■ Work required
Copy each line of the listing below exactly and drop the images.

----------------------------------------

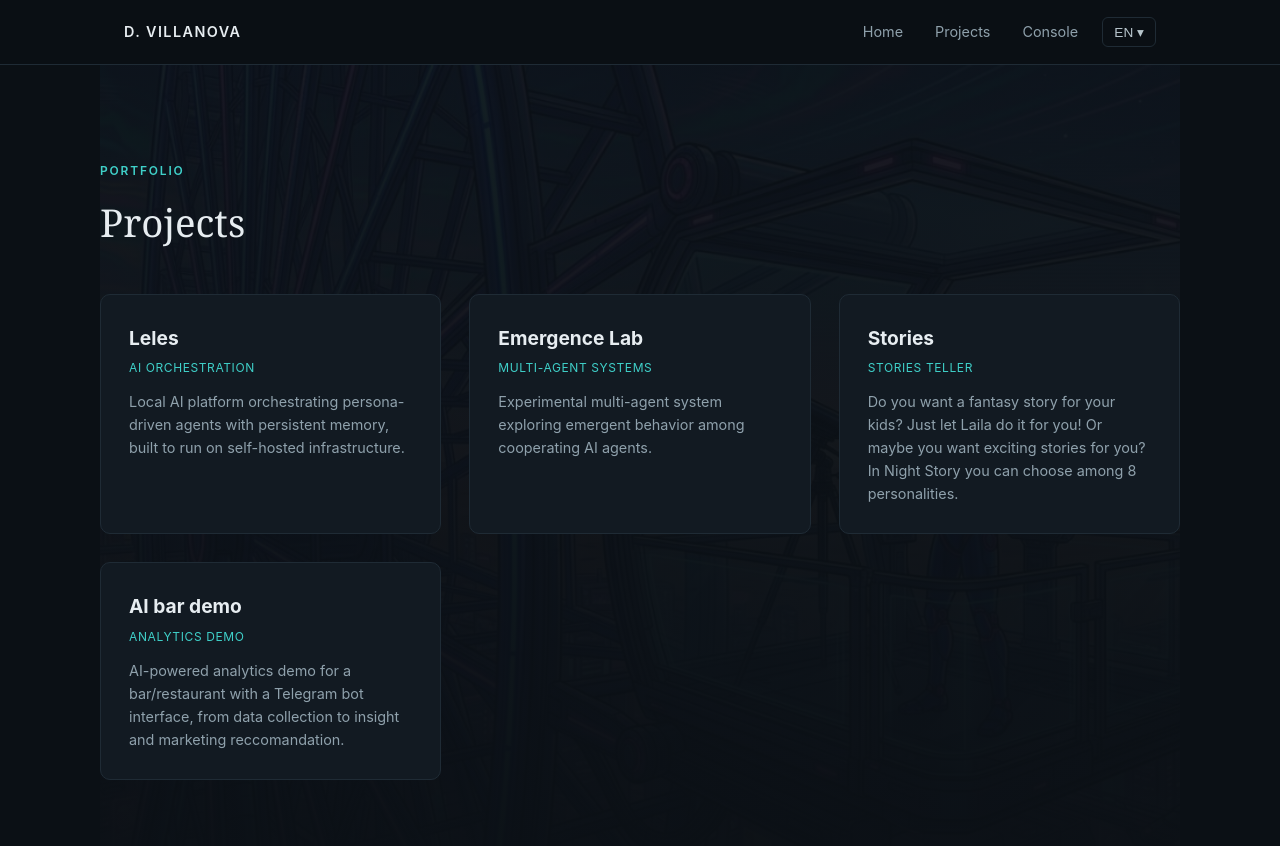
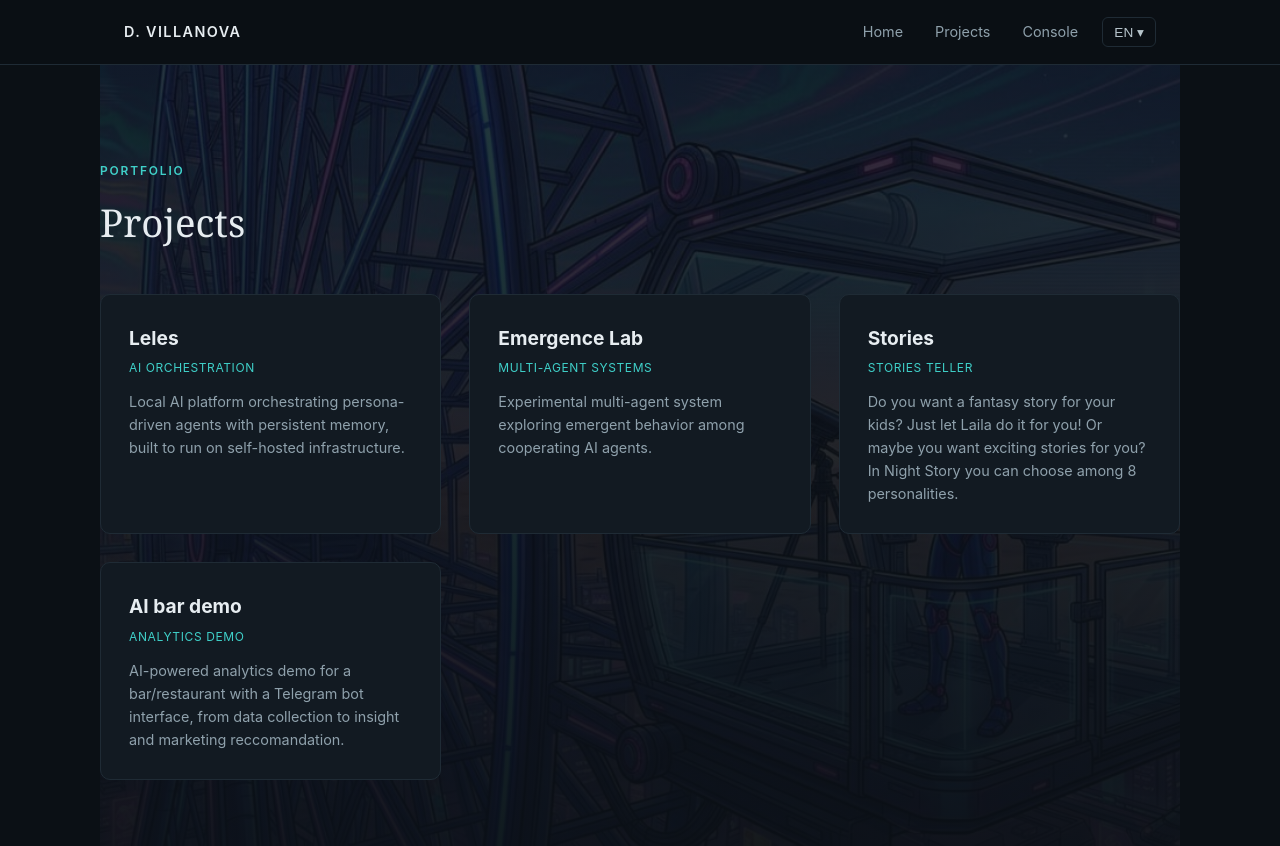
Before and after one commit to danieleelfo/dv-site, a React (Vite) app: page /projects in a window 1280 px wide. Shown: the top 846 px of the page. Built offline with nearby package versions, Linux system fonts and the light colour scheme.

Commit message:
opacity3

```diff
--- a/src/pages/Projects.jsx
+++ b/src/pages/Projects.jsx
@@ -37,13 +37,13 @@ const styles = {
     width: '100%',
     height: '100%',
     objectFit: 'cover',
-    opacity: 0.25,
+    opacity: 0.4,
   },
   overlay: {
     position: 'absolute',
     inset: 0,
     background:
-      'linear-gradient(180deg, rgba(11,16,21,0.75) 0%, rgba(11,16,21,0.97) 100%)',
+      'linear-gradient(180deg, rgba(11,16,21,0.55) 0%, rgba(11,16,21,0.9) 100%)',
   },
   content: {
     position: 'relative',
```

----------------------------------------

■ Output
Before and after one commit to danieleelfo/dv-site, a React (Vite) app: page /projects in a window 1280 px wide. Shown: the top 846 px of the page. Built offline with nearby package versions, Linux system fonts and the light colour scheme.

Commit message:
opacity3

```diff
--- a/src/pages/Projects.jsx
+++ b/src/pages/Projects.jsx
@@ -37,13 +37,13 @@ const styles = {
     width: '100%',
     height: '100%',
     objectFit: 'cover',
-    opacity: 0.25,
+    opacity: 0.4,
   },
   overlay: {
     position: 'absolute',
     inset: 0,
     background:
-      'linear-gradient(180deg, rgba(11,16,21,0.75) 0%, rgba(11,16,21,0.97) 100%)',
+      'linear-gradient(180deg, rgba(11,16,21,0.55) 0%, rgba(11,16,21,0.9) 100%)',
   },
   content: {
     position: 'relative',
```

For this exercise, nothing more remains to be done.